This killjoy has already invaded our breakfast routines. Its balefulÂ pink,Â white, orÂ redÂ flesh shines from thousands of tables. Its pulp gets stuck in our teeth. Its juice stains our clothes. And now, we are asked to inflict the scourge on our relatives, shipping it off in packages of 12 or more in order to demonstrate ourÂ love?
No. Grapefruit is unwieldy, disgusting, and in some cases dangerous to eat. It is indisputably the worst fruit anyone has ever put on a plate.
No, you’re unwieldy, disgusting, and in some cases dangerous to eat, Katy Waldman. (I’m sorry, I didn’t mean that. Truly. You’re probably lovely. I’ve resorted to playground tactics.) She goes on to explain that the compounds in grapefruit inhibit the proper processing of some medications, meaning grapefruit is literally killing you. This, no. The same warning is on the side of every bottle of pills I’ve ever seen, and it’s never stopped me from washing down an antibiotic with a beer.
She also mentions grapefruit tastes disgusting and is impossible to eat. Erroneous! Erroneous on both counts!Â The truth is, when properly ripened, grapefruit is delicious, and, with two minutes of time, easy to eat. Get it together, Waldman!
Do you have an “authentic Texan face”? If so, you might want to mosey that face over to an open casting call forÂ Parkland, which will dramatize the day of JFK’s assassination. (Parkland refers to the Dallas hospital where President Kennedy died.) The film is set to shoot in and around Austin in January and February of 2013.
Casting call is Sunday, Dec. 16, from 11 a.m.-5 p.m., at the Clarion Inn & Suites at 2200 South I-35, Austin.
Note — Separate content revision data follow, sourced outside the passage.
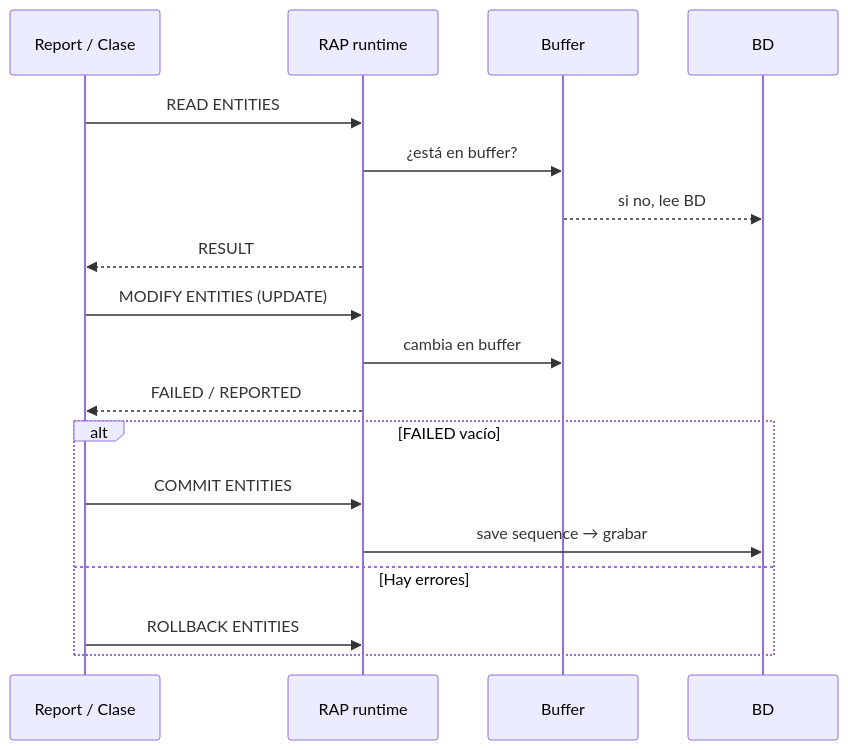
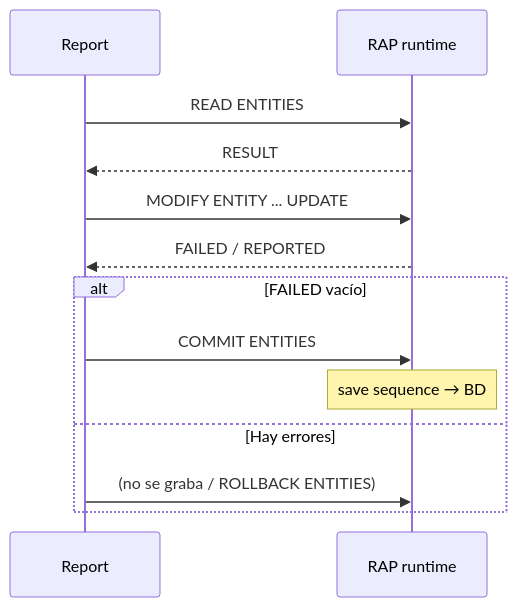
One commit to robergit88/RapDocu changed the second of 3 diagrams in Docu/Cap04_EML_ES.md. Above: the diagram before and after it, drawn with Mermaid. The commit also changed other lines of this file, not shown here.

Commit message:
Capítulo 4 — Entity Manipulation Language (EML)

````diff
--- a/Docu/Cap04_EML_ES.md
+++ b/Docu/Cap04_EML_ES.md
@@ -300,20 +395,15 @@
 ```mermaid
 sequenceDiagram
-    participant P as Report / Clase
+    participant P as Report
     participant RAP as RAP runtime
-    participant BUF as Buffer
-    participant DB as BD
     P->>RAP: READ ENTITIES
-    RAP->>BUF: ¿está en buffer?
-    BUF-->>DB: si no, lee BD
     RAP-->>P: RESULT
-    P->>RAP: MODIFY ENTITIES (UPDATE)
-    RAP->>BUF: cambia en buffer
+    P->>RAP: MODIFY ENTITY ... UPDATE
     RAP-->>P: FAILED / REPORTED
     alt FAILED vacío
         P->>RAP: COMMIT ENTITIES
-        RAP->>DB: save sequence → grabar
+        Note over RAP: save sequence → BD
     else Hay errores
-        P->>RAP: ROLLBACK ENTITIES
+        P->>RAP: (no se graba / ROLLBACK ENTITIES)
     end
 ```
````
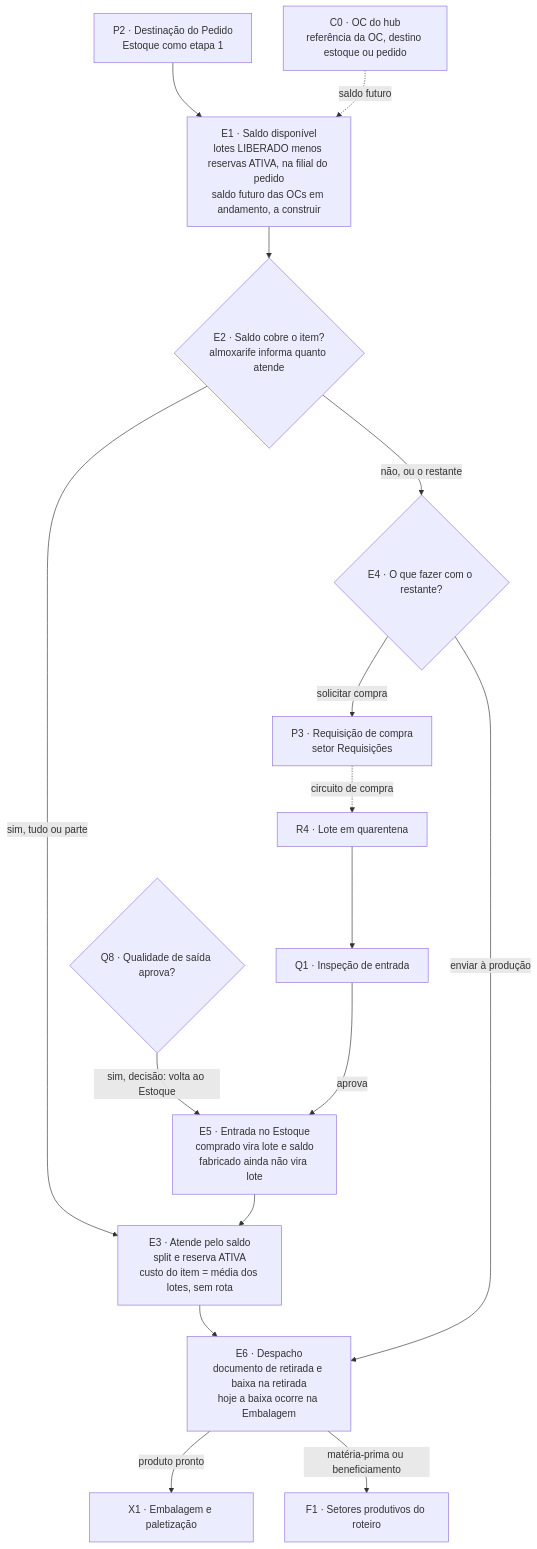
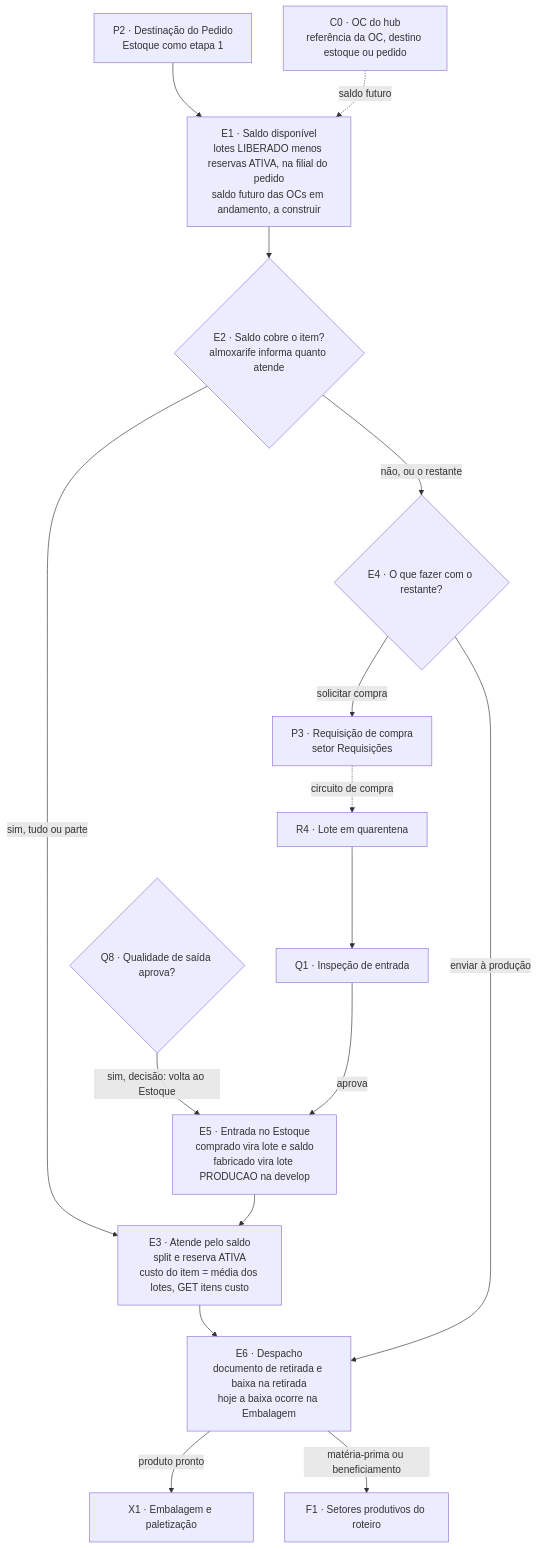
Before and after one commit to Acosvital/vault-avhub-mer: the diagram in 02-Fluxo-de-Atividades/03-Estoque-Atendimento-e-Despacho.md, drawn with Mermaid. The commit also changed other lines of this file and 125 other files, not shown here.

````diff
--- a/02-Fluxo-de-Atividades/03-Estoque-Atendimento-e-Despacho.md
+++ b/02-Fluxo-de-Atividades/03-Estoque-Atendimento-e-Despacho.md
@@ -252,18 +257,18 @@
 ```mermaid
 flowchart TD
     P2["P2 · Destinação do Pedido<br/>Estoque como etapa 1"] --> E1["E1 · Saldo disponível<br/>lotes LIBERADO menos reservas ATIVA, na filial do pedido<br/>saldo futuro das OCs em andamento, a construir"]
     C0["C0 · OC do hub<br/>referência da OC, destino estoque ou pedido"] -.->|"saldo futuro"| E1
     E1 --> E2{"E2 · Saldo cobre o item?<br/>almoxarife informa quanto atende"}
-    E2 -->|"sim, tudo ou parte"| E3["E3 · Atende pelo saldo<br/>split e reserva ATIVA<br/>custo do item = média dos lotes, sem rota"]
+    E2 -->|"sim, tudo ou parte"| E3["E3 · Atende pelo saldo<br/>split e reserva ATIVA<br/>custo do item = média dos lotes, GET itens custo"]
     E2 -->|"não, ou o restante"| E4{"E4 · O que fazer com o restante?"}
     E4 -->|"solicitar compra"| P3["P3 · Requisição de compra<br/>setor Requisições"]
     E4 -->|"enviar à produção"| E6
     P3 -.->|"circuito de compra"| R4["R4 · Lote em quarentena"]
     R4 --> Q1["Q1 · Inspeção de entrada"]
-    Q1 -->|"aprova"| E5["E5 · Entrada no Estoque<br/>comprado vira lote e saldo<br/>fabricado ainda não vira lote"]
+    Q1 -->|"aprova"| E5["E5 · Entrada no Estoque<br/>comprado vira lote e saldo<br/>fabricado vira lote PRODUCAO na develop"]
     Q8{"Q8 · Qualidade de saída aprova?"} -->|"sim, decisão: volta ao Estoque"| E5
     E5 --> E3
     E3 --> E6["E6 · Despacho<br/>documento de retirada e baixa na retirada<br/>hoje a baixa ocorre na Embalagem"]
     E6 -->|"produto pronto"| X1["X1 · Embalagem e paletização"]
     E6 -->|"matéria-prima ou beneficiamento"| F1["F1 · Setores produtivos do roteiro"]
 ```
````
They are looking for “real people” for both speaking and nonspeaking roles, so no actors with agents, or aliens probably. They’re also looking for an LBJ look-alike, if that’s something you break out at parties after a few. Speaking roles pay Â $872 a day, and shooting will take place in Austin in January and February.
Which brings up my last point: Austin, really? Dallas is only three hours away, Tom.
Geez, gas prices amirite? $3.29 by my house. Seems there’s gotta be a way to drive those prices down, help the consumer:
The chief executive officer of Exxon Mobil Corp, the world’s largest publicly traded oil company, will take home a higher salary next year and his bonus increases 5 percent.
The Irving, Texas, company’s board of directors awarded Rex Tillerson, the company’s chairman and CEO, a bonus of $4.59 million, up from $4.37 million last year, a filing Tuesday with the U.S. Securities and Exchange Commission showed.
A $4.59 million bonus? Like, that’s not his salary? Or the salary of an entire company? Wait, maybe it will get better:
Tillerson’s salary will rise 5 percent to $2.71 million effective January 1.
The CEO will receive about half the bonus in cash by the end of this year, while the payout of the balance is linked to the company’sÂ earnings, the filing said.
Tillerson was also granted 225,000 shares of restricted stock, the same amount as last year.
Get out. Kindly leave.
Heart’s Ann Wilson handling the national anthem duties for the @dallascowboys T’giving Day game.
— Preston Jones (@prestonjones) November 13, 2012
Jump for a list of other options the Cowboys could’ve picked: